● **Exercise requirements**:
Look below. Copy each line that has "print" in it.

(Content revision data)
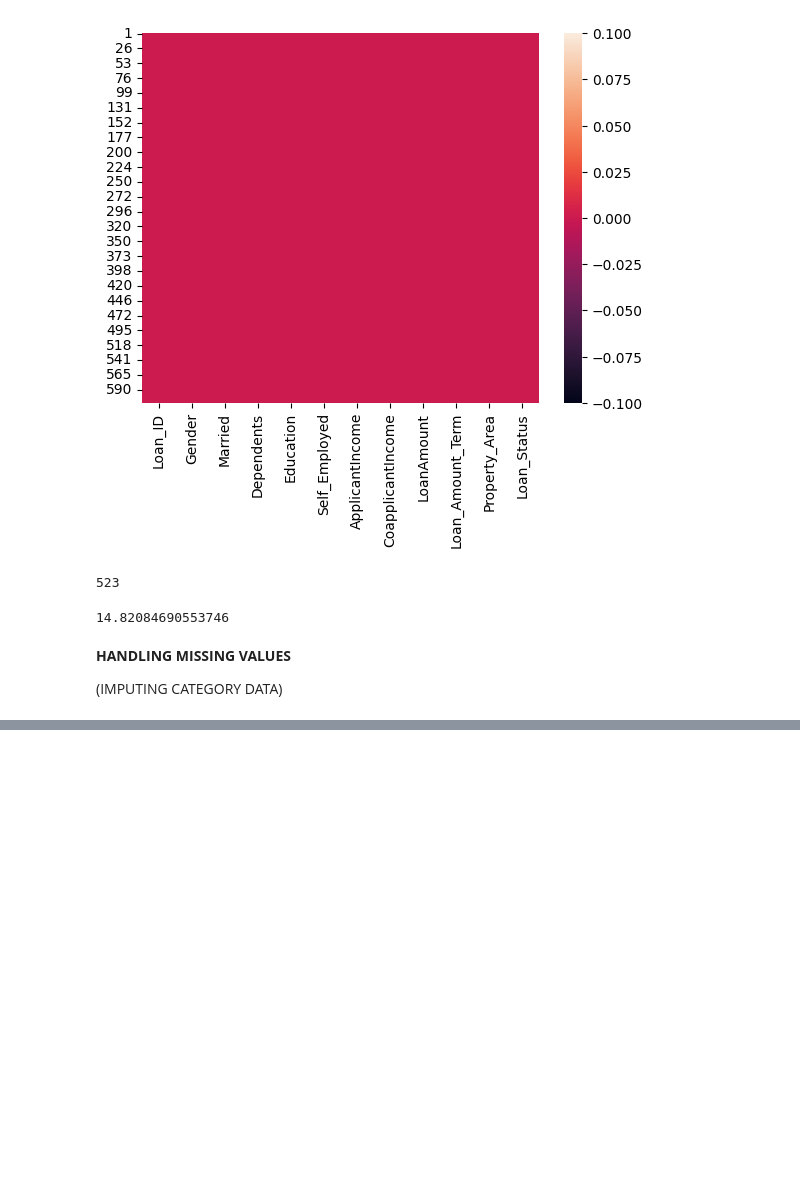
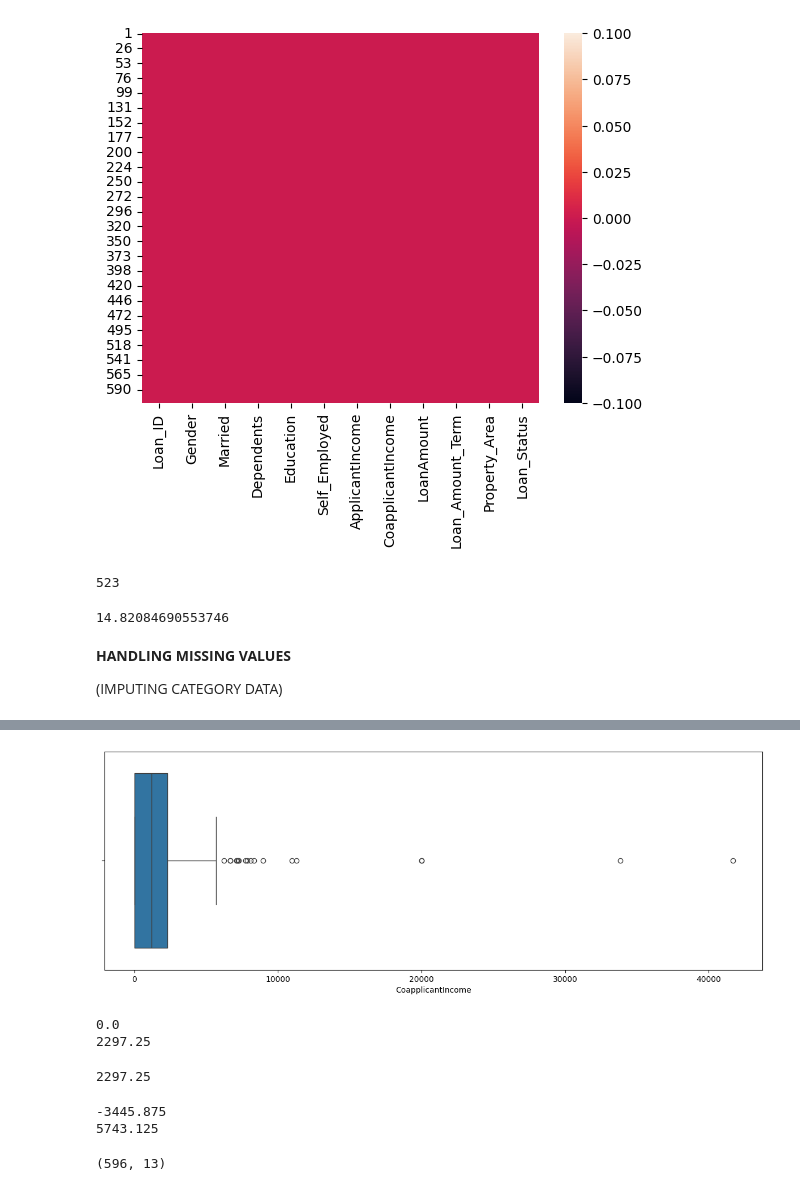
Before and after one commit to sanskar-choukse/DataAnalysis, a Jupyter notebook: Exploratory Data Analysis/4.0-Loan dataset EDA.ipynb, the cells around one changed output, grey strips where cells are left out. Drawn from its saved outputs; the diff is of its cells as text; code cells hidden in the pictures; blank space fills up the shorter version.

```diff
--- a/Exploratory Data Analysis/4.0-Loan dataset EDA.ipynb
+++ b/Exploratory Data Analysis/4.0-Loan dataset EDA.ipynb
@@ -173,0 +754,3 @@ df.isnull().sum()
+# %%
+df=pd.read_csv('loan.csv')
+df
@@ -173,0 +783,29 @@ df.isnull().sum()
+# %%
+plt.figure(figsize=(15,5))
+sns.boxplot(x='CoapplicantIncome',data=df)
+plt.show()
+# %% [output]
+[figure, added]
+# %%
+q1=df['CoapplicantIncome'].quantile(0.25)
+q3=df['CoapplicantIncome'].quantile(0.75)
+print(q1)
+print(q3)
+
+# Directly q1andq3 answer show in df.describe()
+# %% [output]
+0.0
+2297.25
+# %%
+IQR=q3-q1
+print(IQR)
+# %% [output]
+2297.25
+# %%
+min_range=q1-(1.5*IQR)
+max_range=q3+(1.5*IQR)
+print(min_range)
+print(max_range)
+# %% [output]
+-3445.875
+5743.125
@@ -173,0 +814,4 @@ df.isnull().sum()
+# %%
+new_dataset.shape
+# %% [output]
+(596, 13)
```
Also changed, not shown: parts of 160 cells of this notebook, 3 other files.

● **Exercise result**:
+print(q1)
+print(q3)
+print(IQR)
+print(min_range)
+print(max_range)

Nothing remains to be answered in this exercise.